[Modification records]
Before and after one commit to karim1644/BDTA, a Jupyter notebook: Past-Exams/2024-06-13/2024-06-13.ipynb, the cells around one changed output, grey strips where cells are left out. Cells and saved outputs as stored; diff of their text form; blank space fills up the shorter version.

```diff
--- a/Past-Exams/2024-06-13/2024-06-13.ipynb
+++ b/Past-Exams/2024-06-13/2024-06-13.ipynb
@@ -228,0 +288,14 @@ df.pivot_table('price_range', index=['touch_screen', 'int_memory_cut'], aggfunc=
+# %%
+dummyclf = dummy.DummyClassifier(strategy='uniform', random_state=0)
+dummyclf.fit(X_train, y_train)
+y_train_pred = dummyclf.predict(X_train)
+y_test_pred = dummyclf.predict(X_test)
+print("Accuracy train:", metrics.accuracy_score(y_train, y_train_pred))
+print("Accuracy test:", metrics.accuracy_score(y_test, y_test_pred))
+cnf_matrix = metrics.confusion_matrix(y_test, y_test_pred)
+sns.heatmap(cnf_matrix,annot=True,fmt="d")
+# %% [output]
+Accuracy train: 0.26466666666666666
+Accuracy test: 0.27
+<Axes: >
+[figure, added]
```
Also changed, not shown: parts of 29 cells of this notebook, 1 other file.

▸ TASK GOAL:
Pick out the lines above containing the word "dummyclf", then copy them.

▸ RESULT BELOW:
+dummyclf = dummy.DummyClassifier(strategy='uniform', random_state=0)
+dummyclf.fit(X_train, y_train)
+y_train_pred = dummyclf.predict(X_train)
+y_test_pred = dummyclf.predict(X_test)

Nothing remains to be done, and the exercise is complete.